Of a lazy non-eventful evening, while I sit on the sofa and draw and play and chat to my friends via the mighty interwebs, and increasingly while I read or try to sleep in bed, Richard often sits playing Gwenthings on his tablet. Whether this is to think about ordering stuff he can’t yet afford or to draw the boat in his dodgy Android CAD program, it is generally accompanied by a running commentary and invitations to share or solve the problems that present themselves, and unless I’m trying to watch a movie or listen to the radio I usually oblige. Often I haven’t a clue, of course, and am just a sounding board, or a sort of state-the-obvious machine (don’t go over what you think you should pay on ebay, we don’t need that for a year so it’s not important, go for the option that clearly sounds better). Sometimes I am able to offer an opinion or a insightful suggestion, sometimes I am able to “mmm” and “yeah” and “no, of course not” just enough to keep him talking but not enough to let on that I’m not really listening, and sometimes it’s all over my head. Which is tonight, so I’m talking to you instead.

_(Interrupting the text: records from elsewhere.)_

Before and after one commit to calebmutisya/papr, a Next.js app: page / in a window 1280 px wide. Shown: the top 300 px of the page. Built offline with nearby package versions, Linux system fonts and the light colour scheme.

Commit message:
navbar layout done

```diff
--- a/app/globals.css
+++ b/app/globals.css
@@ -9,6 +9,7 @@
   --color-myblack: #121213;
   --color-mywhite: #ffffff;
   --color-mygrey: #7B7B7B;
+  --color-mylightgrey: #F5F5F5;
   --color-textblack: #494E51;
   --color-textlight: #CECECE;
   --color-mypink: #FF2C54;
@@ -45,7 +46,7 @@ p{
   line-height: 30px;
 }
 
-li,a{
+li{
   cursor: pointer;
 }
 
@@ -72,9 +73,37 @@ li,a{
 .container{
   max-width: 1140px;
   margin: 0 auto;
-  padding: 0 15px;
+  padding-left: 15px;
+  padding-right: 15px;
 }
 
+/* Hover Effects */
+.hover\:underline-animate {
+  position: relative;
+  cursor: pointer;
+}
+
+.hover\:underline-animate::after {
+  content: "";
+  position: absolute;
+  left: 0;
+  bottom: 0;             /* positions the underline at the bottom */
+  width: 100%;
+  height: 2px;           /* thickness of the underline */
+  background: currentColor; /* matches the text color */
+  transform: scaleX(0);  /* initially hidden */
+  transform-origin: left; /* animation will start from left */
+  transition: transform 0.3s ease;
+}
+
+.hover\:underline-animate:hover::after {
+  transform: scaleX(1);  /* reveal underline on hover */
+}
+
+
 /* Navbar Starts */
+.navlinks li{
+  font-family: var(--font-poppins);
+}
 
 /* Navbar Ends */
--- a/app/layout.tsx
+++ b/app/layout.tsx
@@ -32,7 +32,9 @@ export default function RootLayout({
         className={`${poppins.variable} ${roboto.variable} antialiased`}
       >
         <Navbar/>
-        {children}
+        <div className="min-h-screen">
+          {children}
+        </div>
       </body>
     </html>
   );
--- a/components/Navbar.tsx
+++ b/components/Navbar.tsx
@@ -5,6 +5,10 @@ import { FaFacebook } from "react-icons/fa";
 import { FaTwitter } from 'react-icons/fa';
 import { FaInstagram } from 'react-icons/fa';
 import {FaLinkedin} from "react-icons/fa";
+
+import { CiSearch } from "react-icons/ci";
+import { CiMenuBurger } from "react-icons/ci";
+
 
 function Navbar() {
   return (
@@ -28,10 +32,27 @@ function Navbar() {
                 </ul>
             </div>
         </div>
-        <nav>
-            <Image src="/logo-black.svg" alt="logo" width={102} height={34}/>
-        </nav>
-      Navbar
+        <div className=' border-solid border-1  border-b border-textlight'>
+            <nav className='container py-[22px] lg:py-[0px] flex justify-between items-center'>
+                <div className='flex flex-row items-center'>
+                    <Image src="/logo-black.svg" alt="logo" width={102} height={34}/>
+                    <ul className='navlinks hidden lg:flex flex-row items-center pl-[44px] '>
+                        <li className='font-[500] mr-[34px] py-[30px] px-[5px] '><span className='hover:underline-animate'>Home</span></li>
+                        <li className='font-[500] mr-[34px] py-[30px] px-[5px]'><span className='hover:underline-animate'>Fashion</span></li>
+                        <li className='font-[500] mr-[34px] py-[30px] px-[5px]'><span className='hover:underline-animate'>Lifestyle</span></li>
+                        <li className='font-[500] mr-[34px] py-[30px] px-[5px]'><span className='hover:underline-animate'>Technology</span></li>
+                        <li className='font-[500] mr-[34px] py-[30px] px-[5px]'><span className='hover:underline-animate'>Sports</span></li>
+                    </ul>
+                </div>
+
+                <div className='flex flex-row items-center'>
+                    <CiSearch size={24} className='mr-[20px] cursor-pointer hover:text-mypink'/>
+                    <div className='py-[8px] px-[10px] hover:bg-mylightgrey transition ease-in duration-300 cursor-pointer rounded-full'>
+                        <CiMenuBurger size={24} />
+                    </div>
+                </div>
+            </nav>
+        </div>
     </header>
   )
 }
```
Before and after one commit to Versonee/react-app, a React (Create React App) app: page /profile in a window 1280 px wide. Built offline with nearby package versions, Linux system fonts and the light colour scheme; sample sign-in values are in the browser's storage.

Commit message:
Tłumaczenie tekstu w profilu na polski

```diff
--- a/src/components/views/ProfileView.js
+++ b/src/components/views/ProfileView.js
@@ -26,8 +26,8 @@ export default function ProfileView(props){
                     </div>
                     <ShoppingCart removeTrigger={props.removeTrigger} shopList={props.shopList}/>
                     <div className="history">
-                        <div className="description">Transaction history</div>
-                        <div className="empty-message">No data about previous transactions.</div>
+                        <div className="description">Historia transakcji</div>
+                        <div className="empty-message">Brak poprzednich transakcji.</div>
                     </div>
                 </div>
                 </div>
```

What I do understand of the situation is that Rich is trying to make a decision to do with our rigging. Today was strangely sunny (Ha! NO STORM today. I am so bored of storms and sick of not sleeping well. They’re back tomorrow, I hear) so we laid out and measured all the standing rigging (repeat after me: stays go backward and forward, shrouds go sideways) and some of the boat so that he can figure out which bit goes where and how high up. Now he’s sat behind me on the sofa, sighing and muttering, trawling through the old photos of Gwen I showed you a while back trying to see how she was set up before.
All this is to decide how far to lower the rigging, which is (or would be, if it was in use) supposedly top heavy and remember – dangerously tender, which may or may not be true. And between the suggestions of two people he respects and admires. One is Nick the living legend seadog who designed and sailed around the world three and a half times on his current boat – also player of strange stringed instruments, observer of birds and probably one of the most enjoyably nice human beings you could ever meet. The other is Chris, who Rich has worked for a few times and who I sometimes tease him for emulating with his beard and splendid jumpers, a quiet but smiley nautical genius who has made every boat fix or adaptation or build you could imagine in his travels and work. Chris says bring the mast down short and lose a couple of sails, Nick says “it’ll be alright”. Rich just needs to decide before we chop the mast to height. This has gone on a while. It will go on a lot longer. I am used to this sort of thing. Fear not, I will endure this tutting.
He’s been back two weeks and as well as knotting us a pair of slings and fashioning a pair of moccasins from an old leather apron (honestly – this man is real, I haven’t just made him up) has managed to put down some of the new plastic/bamboo flooring. I like it. I like to think it complements my paintwork. I like to imagine it all clear and presentable, but as you can see from this image our general level of messiness means that that is unlikely to come about until the swells of the sea and forces of the wind necessitate a decor that is firmly fixed down. In this time I have done very little for Gwen, being part of the supporting cast, concentrating instead on hurting myself pointlessly at the gym and making doodles of myself thinking about escaping on her one day.